A special issue of Buildings (ISSN 2075-5309). This special issue belongs to the section "Building Energy, Physics, Environment, and Systems".

Deadline for manuscript submissions: 31 July 2023 | Viewed by 1213

Special Issue Editors

School of Environmental Science and Engineering, Huazhong University of Science and Technology, Wuhan, China
Interests: low-energy buildings; ZEB, TRNSYS; building energy saving
Construction Research Centre, National Research Council Canada, Ottawa, ON, Canada
Interests: climate-resilient buildings; weather research and forecasts (WRF); computational fluid dynamics (CFD); building energy saving; ventilation

Special Issue Information

Dear Colleagues,

The building sectors are estimated to be responsible for 30-40% of the total global energy consumption and 20% of the global greenhouse gas emissions; therefore, improving the energy efficiency of infrastructure is critical to solving the climate crisis. Considering that building and construction assets are typically designed to last for several decades or even centuries, the resiliency of the buildings and their energy systems to climate change should be evaluated and improved. Building designs and energy-saving interventions should be reconsidered under different climate scenarios, specifically future scenarios, to evaluate the robustness of these strategies and to determine their potential risks.

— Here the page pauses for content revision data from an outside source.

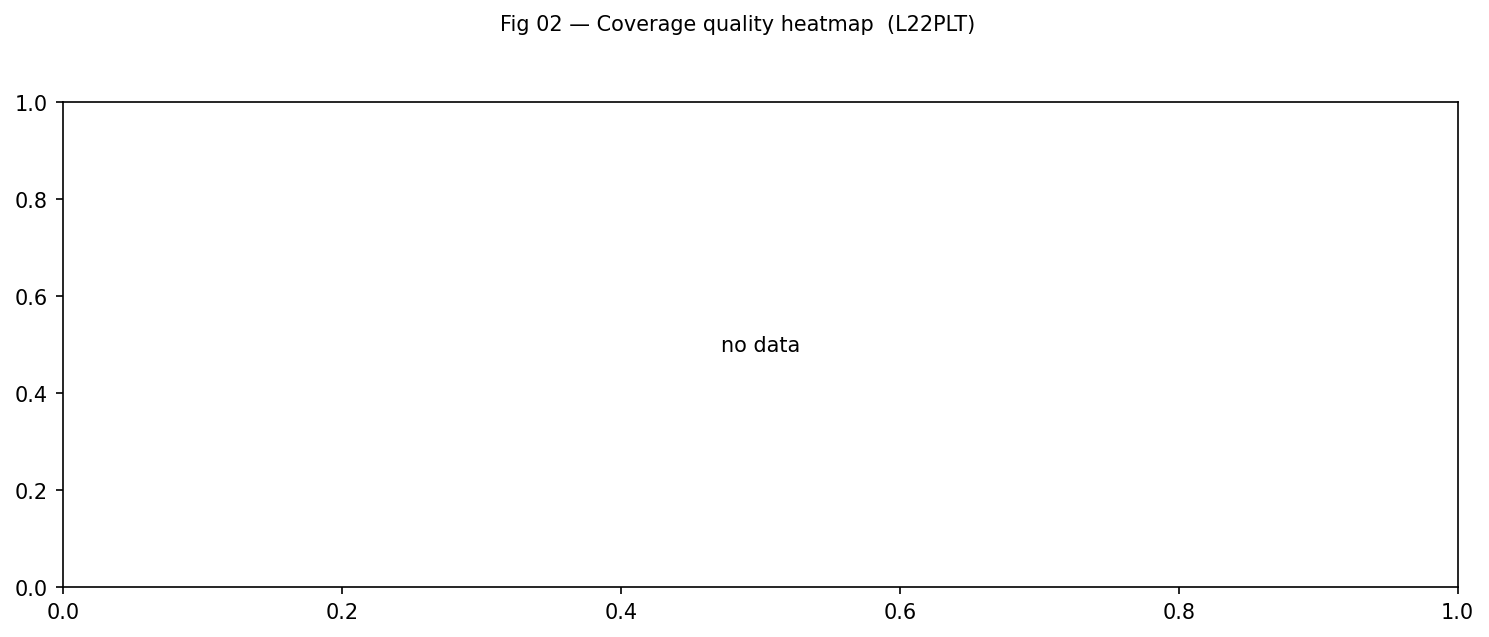
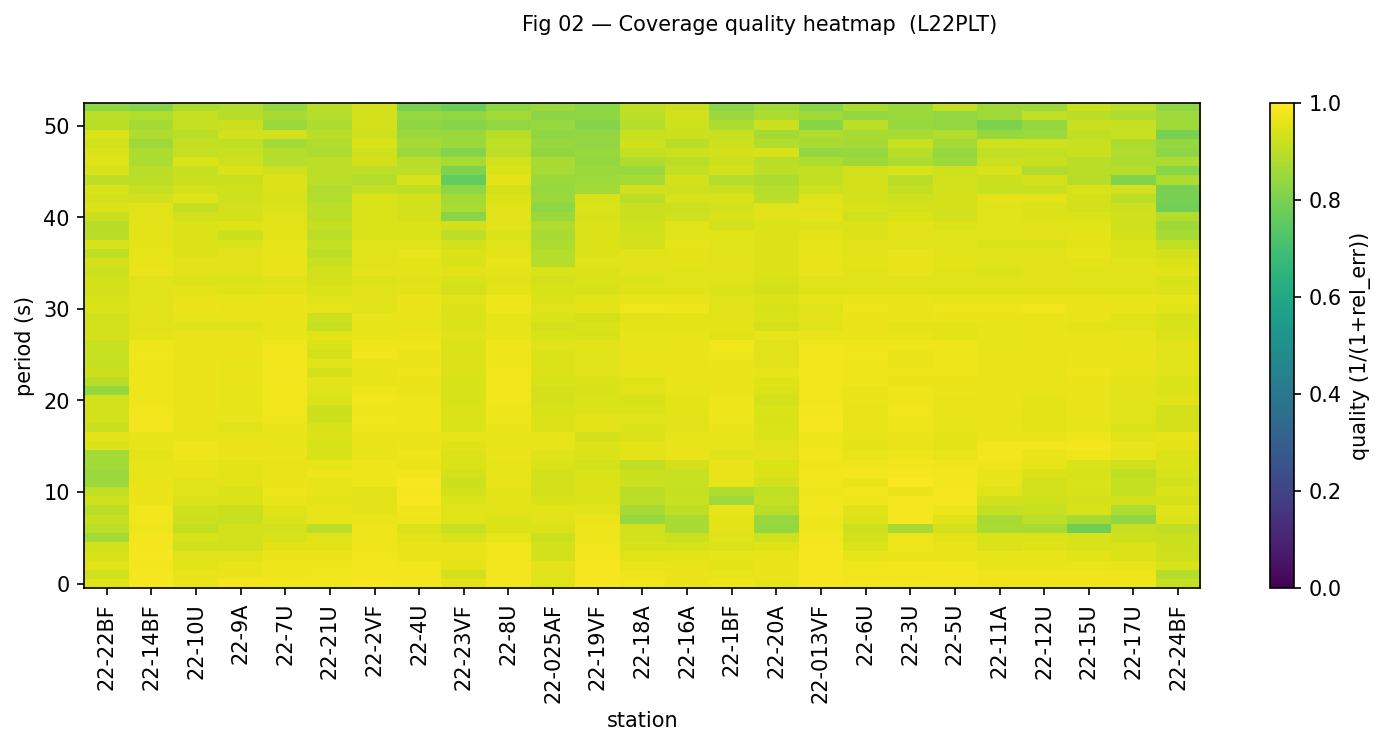
fix frequency.py _get_z_block + update demo (fig02/03/05)
- frequency.py: remove broken local _get_z_block/_get_t_block that
  returned (None,None,None) for every Site; import the correct
  implementations from _core instead — fixes fig02 coverage heatmap
  and fig03 apparent-depth pseudo-section showing "no data"
- demo_emtools.py: replace plot_tipper_hodograms with
  plot_strike_mapsticks for fig05 (WILLY_DATA contains no Hz/tipper
  component); update section 3 comment accordingly
- Regenerate fig02, fig03 with real data; add fig05_strike_mapsticks

diff --git a/examples/demo/demo_emtools.py b/examples/demo/demo_emtools.py
@@ -48,7 +48,6 @@ from pycsamt.emtools.frequency   import (
     plot_coverage_quality_heatmap,
     plot_apparent_depth_psection,
 )
-from pycsamt.emtools.tf          import plot_tipper_hodograms
 from pycsamt.emtools.impedance   import plot_phasor_wheel, plot_determinant_track
 from pycsamt.emtools.tensor      import (
     plot_phase_tensor_psection,
@@ -69,6 +68,7 @@ from pycsamt.emtools.strike         import (
     plot_strike_rose,
     plot_strike_ribbon,
     plot_strike_profile,
+    plot_strike_mapsticks,
 )
 
 DPI = 150
@@ -161,12 +161,15 @@ save(fig, "fig04_rhoa_phi.png")
 # ────────────────────────────────────────────────────────────────────────────
 # Section 3 — Tipper & impedance diagnostics
 # ────────────────────────────────────────────────────────────────────────────
-print("\n── Section 3 — Tipper & impedance diagnostics ──")
+print("\n── Section 3 — Impedance diagnostics & station map ──")
 
+# Note: WILLY_DATA EDI files contain no Hz/tipper component, so
+# plot_tipper_hodograms is replaced with plot_strike_mapsticks which
+# places per-station strike sticks on a lon/lat map.
 save(
-    plot_tipper_hodograms(L22, figsize=(12, 5)),
-    "fig05_tipper_hodograms.png",
-    "Fig 05 — Tipper hodograms  (L22PLT)",
+    plot_strike_mapsticks(L22, method="consensus", figsize=(6, 6)),
+    "fig05_strike_mapsticks.png",
+    "Fig 05 — Geoelectric strike map-sticks  (L22PLT)",
 )
 
 save(

diff --git a/pycsamt/emtools/frequency.py b/pycsamt/emtools/frequency.py
@@ -8,6 +8,8 @@ from ._core import (
     ensure_sites,
     _apply_each,
     _iter_items,
+    _get_z_block,
+    _get_t_block,
 )
 
 # re-use package editors when it saves code
@@ -66,28 +68,6 @@ def _interp_complex(
     return out.squeeze()
 
 
-def _get_z_block(ed: Any):
-    Z = getattr(ed, "Z", None) or getattr(ed, "z", None)
-    if Z is None:
-        return None, None, None
-    z = getattr(Z, "z", None)
-    # ze = getattr(Z, "z_err", None)
-    fr = getattr(Z, "freq", None)
-    if not isinstance(z, np.ndarray) or not isinstance(fr, np.ndarray):
-        return None, None, None
-    return Z, z, fr
-
-
-def _get_t_block(ed: Any):
-    T = getattr(ed, "Tipper", None) or getattr(ed, "tipper", None)
-    if T is None:
-        return None, None, None
-    t = getattr(T, "tipper", None)
-    # te = getattr(T, "tipper_err", None)
-    fr = getattr(T, "freq", None)
-    if not isinstance(t, np.ndarray) or not isinstance(fr, np.ndarray):
-        return None, None, None
-    return T, t, fr
 
 
 def _set_block_freq(obj: Any, fr: np.ndarray) -> None:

In this Special Issue, articles on topics such as climate change’s impacts on buildings, mitigation of climate change effects on infrastructure, building energy saving  and performance evaluations for future climate predictions, net-zero energy buildings, climate-resilient building and so on are of interest. This Special Issue intends to act as a forum for the dissemination of the latest research and developments in climate-resilient buildings and energy saving in the context of the future climate.

Prof. Dr. Zhiyong Tian
Dr. Chang Shu
Guest Editor

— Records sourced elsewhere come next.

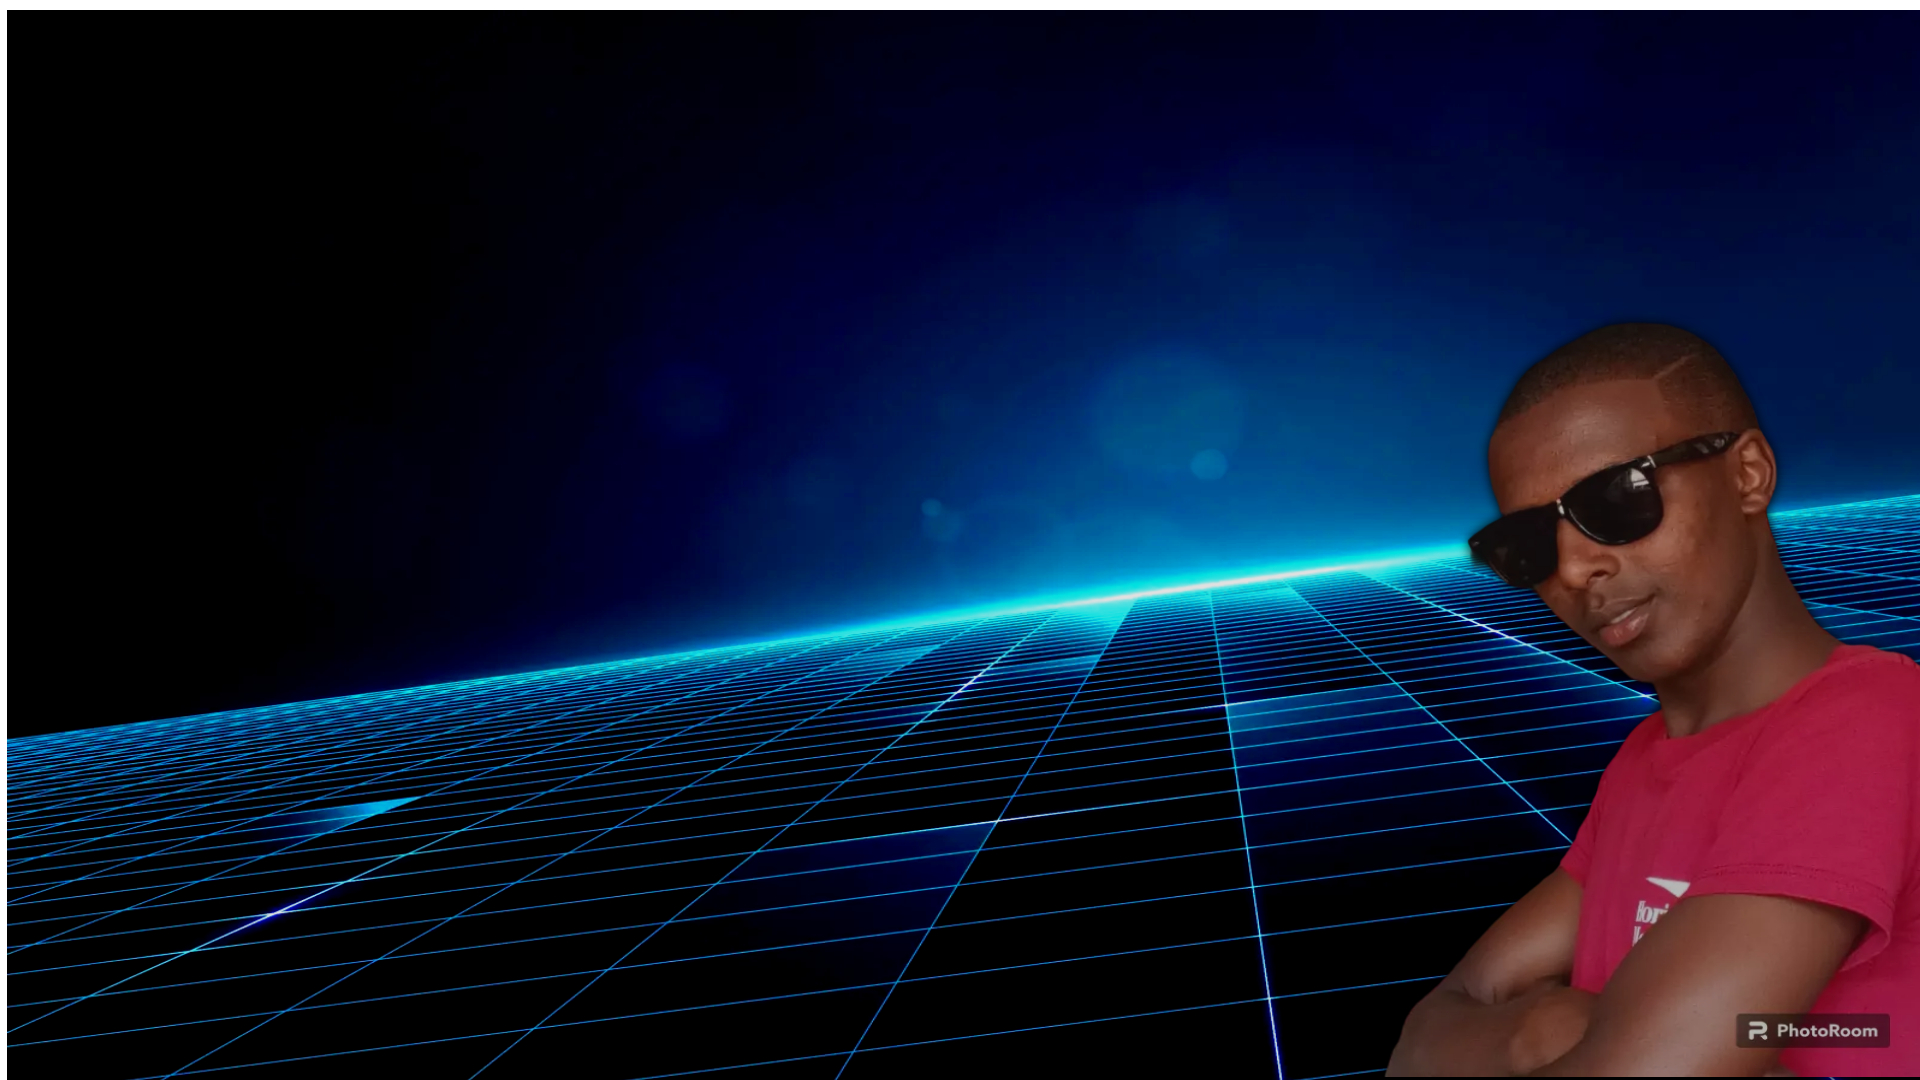
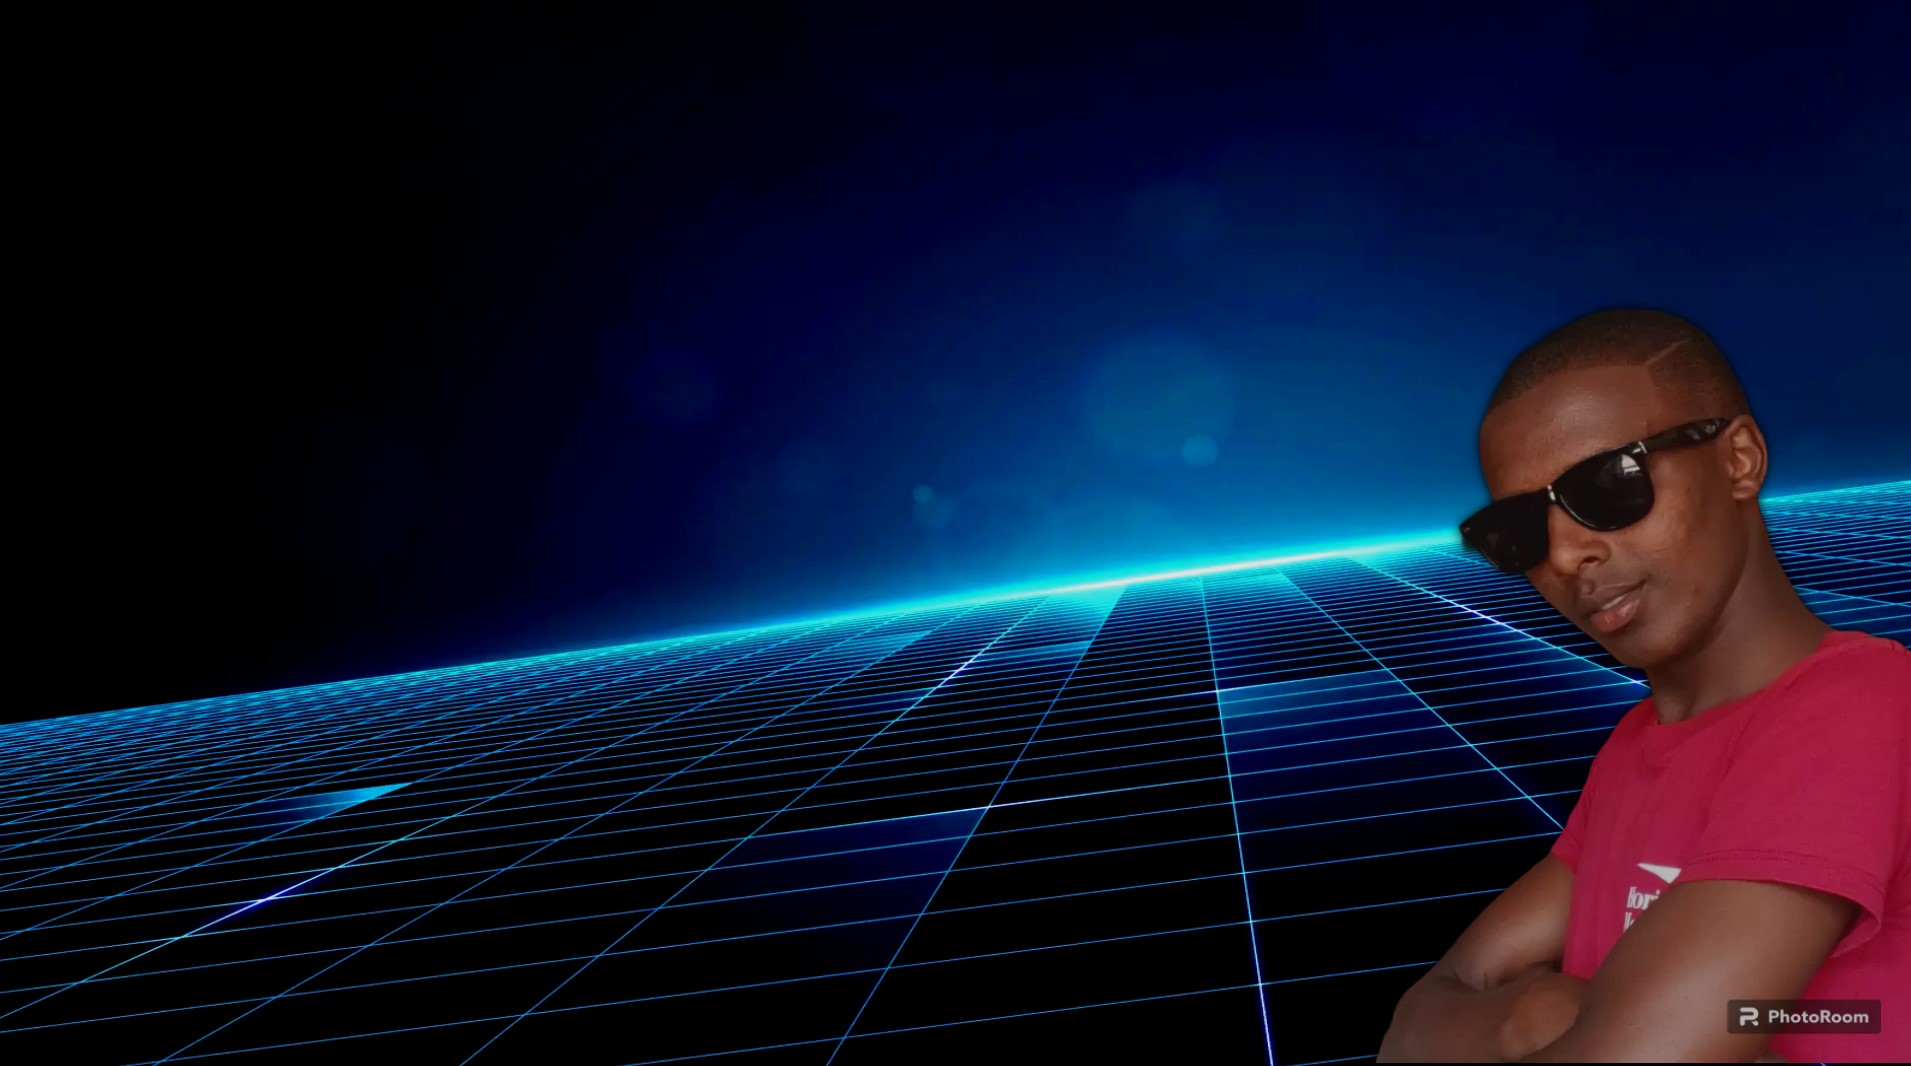
Background image set to fit

diff --git a/index.css b/index.css
@@ -13,6 +13,7 @@ html {
 body {
     color: #fff;
     background-image: url(images/bg-tech.jpg);
+    background-position: center;
     background-repeat: no-repeat;
     background-attachment: fixed;
     background-size: cover;
@@ -29,6 +30,7 @@ p {
     background-image: url(images/Bg_Desktop.jpg);
     background-size: cover;
     background-position: center center;
+    background-attachment: fixed;
 }
 .container {
     padding: 10px 5%;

Manuscript Submission Information

Manuscripts should be submitted online at www.mdpi.com by registering and logging in to this website. Once you are registered, click here to go to the submission form. Manuscripts can be submitted until the deadline. All submissions that pass pre-check are peer-reviewed. Accepted papers will be published continuously in the journal (as soon as accepted) and will be listed together on the special issue website. Research articles, review articles as well as short communications are invited. For planned papers, a title and short abstract (about 100 words) can be sent to the Editorial Office for announcement on this website.

Submitted manuscripts should not have been published previously, nor be under consideration for publication elsewhere (except conference proceedings papers). All manuscripts are thoroughly refereed through a single-blind peer-review process. A guide for authors and other relevant information for submission of manuscripts is available on the Instructions for Authors page. Buildings is an international peer-reviewed open access monthly journal published by MDPI.

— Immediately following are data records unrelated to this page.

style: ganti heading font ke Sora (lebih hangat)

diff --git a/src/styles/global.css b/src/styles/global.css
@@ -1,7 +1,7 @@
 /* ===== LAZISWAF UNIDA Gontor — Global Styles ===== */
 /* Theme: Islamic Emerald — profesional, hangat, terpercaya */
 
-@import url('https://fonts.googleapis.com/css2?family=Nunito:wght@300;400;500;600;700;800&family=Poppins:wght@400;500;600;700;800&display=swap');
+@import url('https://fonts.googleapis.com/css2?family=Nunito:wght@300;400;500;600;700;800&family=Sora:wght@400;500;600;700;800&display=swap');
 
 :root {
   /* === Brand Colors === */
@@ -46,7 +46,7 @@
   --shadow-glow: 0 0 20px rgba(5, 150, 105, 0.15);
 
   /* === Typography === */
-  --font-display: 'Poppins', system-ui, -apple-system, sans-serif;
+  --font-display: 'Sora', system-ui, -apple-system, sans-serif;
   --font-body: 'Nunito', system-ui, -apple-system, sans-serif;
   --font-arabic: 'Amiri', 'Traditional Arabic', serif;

Please visit the Instructions for Authors page before submitting a manuscript. The Article Processing Charge (APC) for publication in this open access journal is 2000 CHF (Swiss Francs). Submitted papers should be well formatted and use good English. Authors may use MDPI's English editing service prior to publication or during author revisions.


  • climate change
  • resilient
  • solar energy
  • sustainability
  • net zero energy
  • urban climate
  • future climate
  • energy saving
  • renewable energy
  • building simulation

Published Papers (1 paper)

Order results
Result details
Select all
Export citation of selected articles as:


Improvement Options of a Social Housing Prototype in Different Climate Zones in Ecuador
Buildings 2022, 12(7), 989; https://doi.org/10.3390/buildings12070989 - 11 Jul 2022
Viewed by 814
Ecuador is a country with several climate zones. The zones’ characteristics are very different; however, there are social housing prototypes used in all the territories. This study constitutes the second part of the analysis of a social housing prototype in four zones (Cfb, [...] Read more.
Ecuador is a country with several climate zones. The zones’ characteristics are very different; however, there are social housing prototypes used in all the territories. This study constitutes the second part of the analysis of a social housing prototype in four zones (Cfb, Af, Aw, and BSh) in both the current climate situation (2020) and its projection to 2050. Improvement measures from the original dwelling block have been proposed according to the initial diagnosis, considering seven passive performance variants. A total of 56 dynamic simulations have been performed for both the current and 2050 climate scenario. The results have shown that, depending on the climate zone, improvement measures differently influence comfort ranges. In addition, the behaviour of the dwellings on the upper floor is different from those on the ground floor. This study is a starting point to show that prototype solutions of social housing should be adapted with various improvement measures and should be based on specific requirements according to their location to achieve acceptable comfort levels. Full article
(This article belongs to the Special Issue Climate Change and Building Energy Efficiency)
Show Figures

Figure 1

Back to TopTop